## Task brief
Could you write the entries out again, exactly as they appear?

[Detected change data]
◇ ◇ ◇ ◇ ◇

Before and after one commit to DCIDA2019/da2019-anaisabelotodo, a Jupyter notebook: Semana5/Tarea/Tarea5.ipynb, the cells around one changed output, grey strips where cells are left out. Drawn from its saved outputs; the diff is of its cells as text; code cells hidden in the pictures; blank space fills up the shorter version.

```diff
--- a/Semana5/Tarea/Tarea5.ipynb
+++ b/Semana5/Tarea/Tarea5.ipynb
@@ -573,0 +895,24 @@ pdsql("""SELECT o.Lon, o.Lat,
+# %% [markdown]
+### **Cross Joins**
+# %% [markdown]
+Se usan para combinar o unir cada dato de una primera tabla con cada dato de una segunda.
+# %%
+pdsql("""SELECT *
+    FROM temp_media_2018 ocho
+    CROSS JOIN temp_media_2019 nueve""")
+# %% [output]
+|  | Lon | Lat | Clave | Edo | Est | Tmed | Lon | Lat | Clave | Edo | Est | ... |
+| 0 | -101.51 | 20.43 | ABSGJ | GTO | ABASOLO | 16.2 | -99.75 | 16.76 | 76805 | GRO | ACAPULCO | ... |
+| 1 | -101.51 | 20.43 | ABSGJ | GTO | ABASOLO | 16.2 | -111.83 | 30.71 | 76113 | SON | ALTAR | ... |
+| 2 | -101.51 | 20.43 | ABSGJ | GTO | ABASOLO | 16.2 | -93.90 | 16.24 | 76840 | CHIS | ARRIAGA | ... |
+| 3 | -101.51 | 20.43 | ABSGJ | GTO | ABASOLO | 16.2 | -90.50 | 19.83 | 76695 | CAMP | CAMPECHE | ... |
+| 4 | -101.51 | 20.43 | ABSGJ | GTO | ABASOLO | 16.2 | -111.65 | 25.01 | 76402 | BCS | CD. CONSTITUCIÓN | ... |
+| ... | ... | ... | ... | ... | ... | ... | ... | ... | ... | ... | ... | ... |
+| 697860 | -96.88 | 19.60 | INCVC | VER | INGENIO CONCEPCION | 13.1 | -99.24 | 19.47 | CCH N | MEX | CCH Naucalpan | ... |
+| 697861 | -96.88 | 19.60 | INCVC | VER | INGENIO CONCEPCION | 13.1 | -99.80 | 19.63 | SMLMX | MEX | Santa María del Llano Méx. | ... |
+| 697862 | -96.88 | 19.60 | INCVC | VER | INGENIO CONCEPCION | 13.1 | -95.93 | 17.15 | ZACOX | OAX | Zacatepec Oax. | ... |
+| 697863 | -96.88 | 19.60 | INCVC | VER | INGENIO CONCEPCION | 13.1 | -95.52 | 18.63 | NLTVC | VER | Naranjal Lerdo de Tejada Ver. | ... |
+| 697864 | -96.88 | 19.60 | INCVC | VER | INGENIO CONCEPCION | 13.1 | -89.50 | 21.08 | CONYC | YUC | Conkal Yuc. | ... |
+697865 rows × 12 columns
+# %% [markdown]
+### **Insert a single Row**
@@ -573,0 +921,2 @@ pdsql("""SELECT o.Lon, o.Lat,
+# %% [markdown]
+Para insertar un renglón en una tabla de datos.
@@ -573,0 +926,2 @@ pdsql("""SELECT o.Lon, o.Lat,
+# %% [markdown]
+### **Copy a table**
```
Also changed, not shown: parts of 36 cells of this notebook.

◇ ◇ ◇ ◇ ◇

## Task response
Before and after one commit to DCIDA2019/da2019-anaisabelotodo, a Jupyter notebook: Semana5/Tarea/Tarea5.ipynb, the cells around one changed output, grey strips where cells are left out. Drawn from its saved outputs; the diff is of its cells as text; code cells hidden in the pictures; blank space fills up the shorter version.

```diff
--- a/Semana5/Tarea/Tarea5.ipynb
+++ b/Semana5/Tarea/Tarea5.ipynb
@@ -573,0 +895,24 @@ pdsql("""SELECT o.Lon, o.Lat,
+# %% [markdown]
+### **Cross Joins**
+# %% [markdown]
+Se usan para combinar o unir cada dato de una primera tabla con cada dato de una segunda.
+# %%
+pdsql("""SELECT *
+    FROM temp_media_2018 ocho
+    CROSS JOIN temp_media_2019 nueve""")
+# %% [output]
+|  | Lon | Lat | Clave | Edo | Est | Tmed | Lon | Lat | Clave | Edo | Est | ... |
+| 0 | -101.51 | 20.43 | ABSGJ | GTO | ABASOLO | 16.2 | -99.75 | 16.76 | 76805 | GRO | ACAPULCO | ... |
+| 1 | -101.51 | 20.43 | ABSGJ | GTO | ABASOLO | 16.2 | -111.83 | 30.71 | 76113 | SON | ALTAR | ... |
+| 2 | -101.51 | 20.43 | ABSGJ | GTO | ABASOLO | 16.2 | -93.90 | 16.24 | 76840 | CHIS | ARRIAGA | ... |
+| 3 | -101.51 | 20.43 | ABSGJ | GTO | ABASOLO | 16.2 | -90.50 | 19.83 | 76695 | CAMP | CAMPECHE | ... |
+| 4 | -101.51 | 20.43 | ABSGJ | GTO | ABASOLO | 16.2 | -111.65 | 25.01 | 76402 | BCS | CD. CONSTITUCIÓN | ... |
+| ... | ... | ... | ... | ... | ... | ... | ... | ... | ... | ... | ... | ... |
+| 697860 | -96.88 | 19.60 | INCVC | VER | INGENIO CONCEPCION | 13.1 | -99.24 | 19.47 | CCH N | MEX | CCH Naucalpan | ... |
+| 697861 | -96.88 | 19.60 | INCVC | VER | INGENIO CONCEPCION | 13.1 | -99.80 | 19.63 | SMLMX | MEX | Santa María del Llano Méx. | ... |
+| 697862 | -96.88 | 19.60 | INCVC | VER | INGENIO CONCEPCION | 13.1 | -95.93 | 17.15 | ZACOX | OAX | Zacatepec Oax. | ... |
+| 697863 | -96.88 | 19.60 | INCVC | VER | INGENIO CONCEPCION | 13.1 | -95.52 | 18.63 | NLTVC | VER | Naranjal Lerdo de Tejada Ver. | ... |
+| 697864 | -96.88 | 19.60 | INCVC | VER | INGENIO CONCEPCION | 13.1 | -89.50 | 21.08 | CONYC | YUC | Conkal Yuc. | ... |
+697865 rows × 12 columns
+# %% [markdown]
+### **Insert a single Row**
@@ -573,0 +921,2 @@ pdsql("""SELECT o.Lon, o.Lat,
+# %% [markdown]
+Para insertar un renglón en una tabla de datos.
@@ -573,0 +926,2 @@ pdsql("""SELECT o.Lon, o.Lat,
+# %% [markdown]
+### **Copy a table**
```
Also changed, not shown: parts of 36 cells of this notebook.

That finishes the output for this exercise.